Keywords: prenatal cannabis use, cognitive impairment, evidence, null findings, safety
Citation: Chaput KH, Lebel C and McMorris CA (2020) Commentary: Totality of the Evidence Suggests Prenatal Cannabis Exposure Does Not Lead to Cognitive Impairments: A Systematic and Critical Review. Front. Psychol. 11:1891. doi: 10.3389/fpsyg.2020.01891
Received: 15 June 2020; Accepted: 09 July 2020;
Published: 21 August 2020.
Edited by:Suzanne Wood, University of Toronto, Canada
Reviewed by:Julia Knight, Lunenfeld-Tanenbaum Research Institute, Canada
Copyright © 2020 Chaput, Lebel and McMorris. This is an open-access article distributed under the terms of the Creative Commons Attribution License (CC BY). The use, distribution or reproduction in other forums is permitted, provided the original author(s) and the copyright owner(s) are credited and that the original publication in this journal is cited, in accordance with accepted academic practice. No use, distribution or reproduction is permitted which does not comply with these terms.
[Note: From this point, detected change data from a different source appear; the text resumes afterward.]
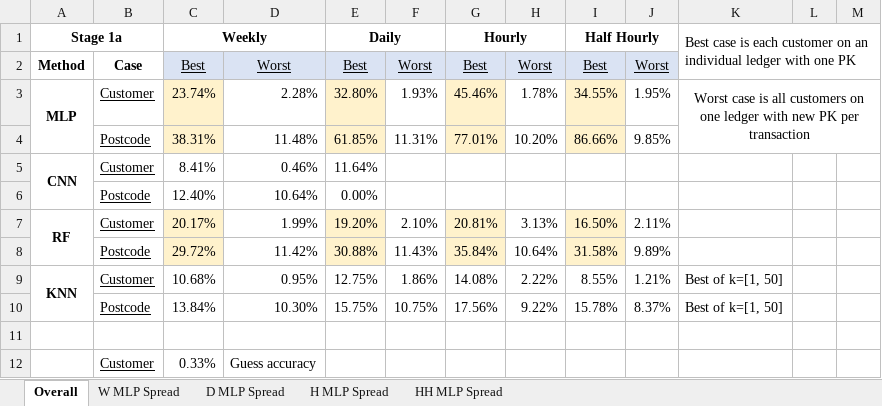
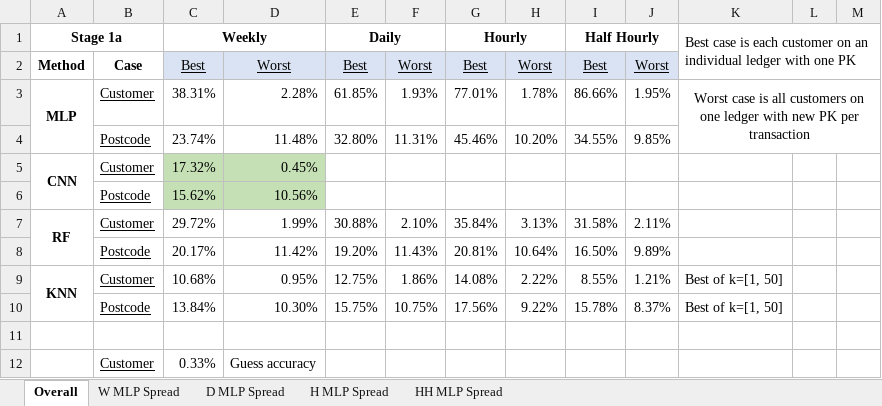
Before and after one commit to Andreww72/SmartGridBlockchainPrivacy, an Excel workbook: Plan+Results.xlsx, sheet Overall, drawn as a sheet; only a part is shown; values as stored, in another font and other column widths than the file's, no borders; removed rows and columns are numbered as before the commit, all else as after; the diff names each change by its address in the sheet, - before the commit and + after, or states it on an @@ line.

Commit message:
Improvements to CNN structure + weekly results

```diff
--- a/Plan+Results.xlsx (sheet Overall)
+++ b/Plan+Results.xlsx (sheet Overall)
-C3 (Weekly): 23.74%
+C3 (Weekly): 38.31%
-C3:C4 fill: #FFF2CC
+C3:C4 fill: none
-E3 (Daily): 32.80%
+E3 (Daily): 61.85%
-E3:E4 fill: #FFF2CC
+E3:E4 fill: none
-G3 (Hourly): 45.46%
+G3 (Hourly): 77.01%
-G3:G4 fill: #FFF2CC
+G3:G4 fill: none
-I3 (Half Hourly): 34.55%
+I3 (Half Hourly): 86.66%
-I3:I4 fill: #FFF2CC
+I3:I4 fill: none
-C4 (Weekly): 38.31%
+C4 (Weekly): 23.74%
-E4 (Daily): 61.85%
+E4 (Daily): 32.80%
-G4 (Hourly): 77.01%
+G4 (Hourly): 45.46%
-I4 (Half Hourly): 86.66%
+I4 (Half Hourly): 34.55%
-C5 (Weekly): 8.41%
+C5 (Weekly): 17.32%
-C5:D5 fill: none
+C5:D5 fill: #C5E0B4
-D5: 0.46%
+D5: 0.45%
-E5 (Daily): 11.64%
+E5 (Daily): (empty)
-row 6:  | Postcode | 12.40% | 10.64% | 0.00%
+row 6:  | Postcode | 15.62% | 10.56%
-C7 (Weekly): 20.17%
+C7 (Weekly): 29.72%
-C7:C8 fill: #FFF2CC
+C7:C8 fill: none
-E7 (Daily): 19.20%
+E7 (Daily): 30.88%
-E7:E8 fill: #FFF2CC
+E7:E8 fill: none
-G7 (Hourly): 20.81%
+G7 (Hourly): 35.84%
-G7:G8 fill: #FFF2CC
+G7:G8 fill: none
-I7 (Half Hourly): 16.50%
+I7 (Half Hourly): 31.58%
-I7:I8 fill: #FFF2CC
+I7:I8 fill: none
-C8 (Weekly): 29.72%
+C8 (Weekly): 20.17%
-E8 (Daily): 30.88%
+E8 (Daily): 19.20%
-G8 (Hourly): 35.84%
+G8 (Hourly): 20.81%
-I8 (Half Hourly): 31.58%
+I8 (Half Hourly): 16.50%
```
Also changed, not shown: 4 other files.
*Correspondence: Kathleen H. Chaput, email@example.com